*** Opening of MATERIAL FOR THIS EXERCISE ***
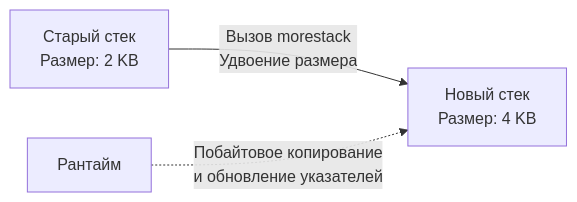
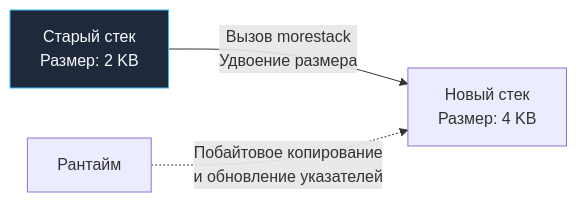
Before and after one commit to UnrealTemplier/go-textbook: the second of 3 diagrams in sources/5. Учебник по Go (Основы и синтаксис)/34. Горутины. Легковесная конкурентность в Go.md, drawn with Mermaid. The commit also changed other lines of this file and 1666 other files, not shown here.

First line of the commit message:
feat(mermaid): add semantic color classDef to 1369 colorless flowchart/graph diagrams

````diff
--- a/sources/5. Учебник по Go (Основы и синтаксис)/34. Горутины. Легковесная конкурентность в Go.md
+++ b/sources/5. Учебник по Go (Основы и синтаксис)/34. Горутины. Легковесная конкурентность в Go.md
@@ -109,5 +119,15 @@
 ```mermaid
 flowchart LR
-    A["Старый стек<br>Размер: 2 KB"] -->|"Вызов morestack<br>Удвоение размера"| B["Новый стек<br>Размер: 4 KB"]
+    classDef process  fill:#1e293b,stroke:#38bdf8,stroke-width:1px,color:#f8fafc
+    classDef success  fill:#064e3b,stroke:#34d399,stroke-width:1px,color:#f8fafc
+    classDef error    fill:#7f1d1d,stroke:#f87171,stroke-width:1px,color:#f8fafc
+    classDef warning  fill:#78350f,stroke:#fbbf24,stroke-width:1px,color:#f8fafc
+    classDef entry    fill:#1e3a5f,stroke:#38bdf8,stroke-width:2px,color:#f8fafc
+    classDef aux      fill:#334155,stroke:#64748b,stroke-width:1px,color:#f8fafc
+    classDef system   fill:#312e81,stroke:#a78bfa,stroke-width:1px,color:#f8fafc
+    classDef data     fill:#132d29,stroke:#2dd4bf,stroke-width:1px,color:#f8fafc
+    classDef network  fill:#881337,stroke:#fb7185,stroke-width:1px,color:#f8fafc
+    classDef accent   fill:#1e1b4b,stroke:#818cf8,stroke-width:1px,color:#f8fafc
+    A["Старый стек<br>Размер: 2 KB"]:::process -->|"Вызов morestack<br>Удвоение размера"| B["Новый стек<br>Размер: 4 KB"]
     C["Рантайм"] -.->|"Побайтовое копирование<br>и обновление указателей"| B
 ```
````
*** Close of MATERIAL FOR THIS EXERCISE ***
> TASK TO COMPLETE
The material should be duplicated word for word, with no images included.

> THE COMPLETED TASK
Before and after one commit to UnrealTemplier/go-textbook: the second of 3 diagrams in sources/5. Учебник по Go (Основы и синтаксис)/34. Горутины. Легковесная конкурентность в Go.md, drawn with Mermaid. The commit also changed other lines of this file and 1666 other files, not shown here.

First line of the commit message:
feat(mermaid): add semantic color classDef to 1369 colorless flowchart/graph diagrams

````diff
--- a/sources/5. Учебник по Go (Основы и синтаксис)/34. Горутины. Легковесная конкурентность в Go.md
+++ b/sources/5. Учебник по Go (Основы и синтаксис)/34. Горутины. Легковесная конкурентность в Go.md
@@ -109,5 +119,15 @@
 ```mermaid
 flowchart LR
-    A["Старый стек<br>Размер: 2 KB"] -->|"Вызов morestack<br>Удвоение размера"| B["Новый стек<br>Размер: 4 KB"]
+    classDef process  fill:#1e293b,stroke:#38bdf8,stroke-width:1px,color:#f8fafc
+    classDef success  fill:#064e3b,stroke:#34d399,stroke-width:1px,color:#f8fafc
+    classDef error    fill:#7f1d1d,stroke:#f87171,stroke-width:1px,color:#f8fafc
+    classDef warning  fill:#78350f,stroke:#fbbf24,stroke-width:1px,color:#f8fafc
+    classDef entry    fill:#1e3a5f,stroke:#38bdf8,stroke-width:2px,color:#f8fafc
+    classDef aux      fill:#334155,stroke:#64748b,stroke-width:1px,color:#f8fafc
+    classDef system   fill:#312e81,stroke:#a78bfa,stroke-width:1px,color:#f8fafc
+    classDef data     fill:#132d29,stroke:#2dd4bf,stroke-width:1px,color:#f8fafc
+    classDef network  fill:#881337,stroke:#fb7185,stroke-width:1px,color:#f8fafc
+    classDef accent   fill:#1e1b4b,stroke:#818cf8,stroke-width:1px,color:#f8fafc
+    A["Старый стек<br>Размер: 2 KB"]:::process -->|"Вызов morestack<br>Удвоение размера"| B["Новый стек<br>Размер: 4 KB"]
     C["Рантайм"] -.->|"Побайтовое копирование<br>и обновление указателей"| B
 ```
````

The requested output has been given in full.